* Data provided *
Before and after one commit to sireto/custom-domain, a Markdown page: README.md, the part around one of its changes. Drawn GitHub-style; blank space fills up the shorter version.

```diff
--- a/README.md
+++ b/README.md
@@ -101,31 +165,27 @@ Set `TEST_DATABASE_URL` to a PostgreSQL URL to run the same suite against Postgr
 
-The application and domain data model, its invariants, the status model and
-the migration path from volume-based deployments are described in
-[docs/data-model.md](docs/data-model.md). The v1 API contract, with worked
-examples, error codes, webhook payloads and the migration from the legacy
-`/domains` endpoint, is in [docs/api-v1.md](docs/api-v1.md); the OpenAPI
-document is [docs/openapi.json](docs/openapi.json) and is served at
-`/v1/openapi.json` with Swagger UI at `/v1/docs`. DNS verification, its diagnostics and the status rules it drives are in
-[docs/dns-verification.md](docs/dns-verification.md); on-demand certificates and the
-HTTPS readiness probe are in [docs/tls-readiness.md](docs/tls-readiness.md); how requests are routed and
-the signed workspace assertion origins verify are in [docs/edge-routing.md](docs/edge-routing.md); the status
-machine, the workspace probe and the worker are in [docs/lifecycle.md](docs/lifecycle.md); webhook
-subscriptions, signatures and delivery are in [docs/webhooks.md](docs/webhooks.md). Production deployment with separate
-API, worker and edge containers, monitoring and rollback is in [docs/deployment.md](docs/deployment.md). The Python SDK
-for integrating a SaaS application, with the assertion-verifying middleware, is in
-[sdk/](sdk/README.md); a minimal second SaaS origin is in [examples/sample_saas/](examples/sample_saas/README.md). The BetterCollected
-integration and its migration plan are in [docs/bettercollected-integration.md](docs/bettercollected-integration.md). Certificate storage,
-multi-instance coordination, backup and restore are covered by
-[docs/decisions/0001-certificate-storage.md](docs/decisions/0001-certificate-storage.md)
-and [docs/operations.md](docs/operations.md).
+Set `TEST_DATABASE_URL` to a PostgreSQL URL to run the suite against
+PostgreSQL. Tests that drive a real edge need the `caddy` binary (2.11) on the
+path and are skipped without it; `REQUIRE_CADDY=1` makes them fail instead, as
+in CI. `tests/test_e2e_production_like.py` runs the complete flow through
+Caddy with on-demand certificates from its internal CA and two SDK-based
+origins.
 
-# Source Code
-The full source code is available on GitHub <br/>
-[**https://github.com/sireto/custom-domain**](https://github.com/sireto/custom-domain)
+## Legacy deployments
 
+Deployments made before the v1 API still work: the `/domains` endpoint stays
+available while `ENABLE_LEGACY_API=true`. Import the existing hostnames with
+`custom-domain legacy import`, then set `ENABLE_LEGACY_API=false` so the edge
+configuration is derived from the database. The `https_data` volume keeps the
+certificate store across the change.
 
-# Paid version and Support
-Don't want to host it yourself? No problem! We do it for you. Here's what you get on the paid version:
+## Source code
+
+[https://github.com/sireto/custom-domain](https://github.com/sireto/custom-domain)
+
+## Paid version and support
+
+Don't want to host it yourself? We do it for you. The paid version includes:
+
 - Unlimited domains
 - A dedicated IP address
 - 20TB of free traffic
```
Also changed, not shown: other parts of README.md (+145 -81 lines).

* Task brief *
Everything in the records must be returned exactly.

* Completed exercise *
Before and after one commit to sireto/custom-domain, a Markdown page: README.md, the part around one of its changes. Drawn GitHub-style; blank space fills up the shorter version.

```diff
--- a/README.md
+++ b/README.md
@@ -101,31 +165,27 @@ Set `TEST_DATABASE_URL` to a PostgreSQL URL to run the same suite against Postgr
 
-The application and domain data model, its invariants, the status model and
-the migration path from volume-based deployments are described in
-[docs/data-model.md](docs/data-model.md). The v1 API contract, with worked
-examples, error codes, webhook payloads and the migration from the legacy
-`/domains` endpoint, is in [docs/api-v1.md](docs/api-v1.md); the OpenAPI
-document is [docs/openapi.json](docs/openapi.json) and is served at
-`/v1/openapi.json` with Swagger UI at `/v1/docs`. DNS verification, its diagnostics and the status rules it drives are in
-[docs/dns-verification.md](docs/dns-verification.md); on-demand certificates and the
-HTTPS readiness probe are in [docs/tls-readiness.md](docs/tls-readiness.md); how requests are routed and
-the signed workspace assertion origins verify are in [docs/edge-routing.md](docs/edge-routing.md); the status
-machine, the workspace probe and the worker are in [docs/lifecycle.md](docs/lifecycle.md); webhook
-subscriptions, signatures and delivery are in [docs/webhooks.md](docs/webhooks.md). Production deployment with separate
-API, worker and edge containers, monitoring and rollback is in [docs/deployment.md](docs/deployment.md). The Python SDK
-for integrating a SaaS application, with the assertion-verifying middleware, is in
-[sdk/](sdk/README.md); a minimal second SaaS origin is in [examples/sample_saas/](examples/sample_saas/README.md). The BetterCollected
-integration and its migration plan are in [docs/bettercollected-integration.md](docs/bettercollected-integration.md). Certificate storage,
-multi-instance coordination, backup and restore are covered by
-[docs/decisions/0001-certificate-storage.md](docs/decisions/0001-certificate-storage.md)
-and [docs/operations.md](docs/operations.md).
+Set `TEST_DATABASE_URL` to a PostgreSQL URL to run the suite against
+PostgreSQL. Tests that drive a real edge need the `caddy` binary (2.11) on the
+path and are skipped without it; `REQUIRE_CADDY=1` makes them fail instead, as
+in CI. `tests/test_e2e_production_like.py` runs the complete flow through
+Caddy with on-demand certificates from its internal CA and two SDK-based
+origins.
 
-# Source Code
-The full source code is available on GitHub <br/>
-[**https://github.com/sireto/custom-domain**](https://github.com/sireto/custom-domain)
+## Legacy deployments
 
+Deployments made before the v1 API still work: the `/domains` endpoint stays
+available while `ENABLE_LEGACY_API=true`. Import the existing hostnames with
+`custom-domain legacy import`, then set `ENABLE_LEGACY_API=false` so the edge
+configuration is derived from the database. The `https_data` volume keeps the
+certificate store across the change.
 
-# Paid version and Support
-Don't want to host it yourself? No problem! We do it for you. Here's what you get on the paid version:
+## Source code
+
+[https://github.com/sireto/custom-domain](https://github.com/sireto/custom-domain)
+
+## Paid version and support
+
+Don't want to host it yourself? We do it for you. The paid version includes:
+
 - Unlimited domains
 - A dedicated IP address
 - 20TB of free traffic
```
Also changed, not shown: other parts of README.md (+145 -81 lines).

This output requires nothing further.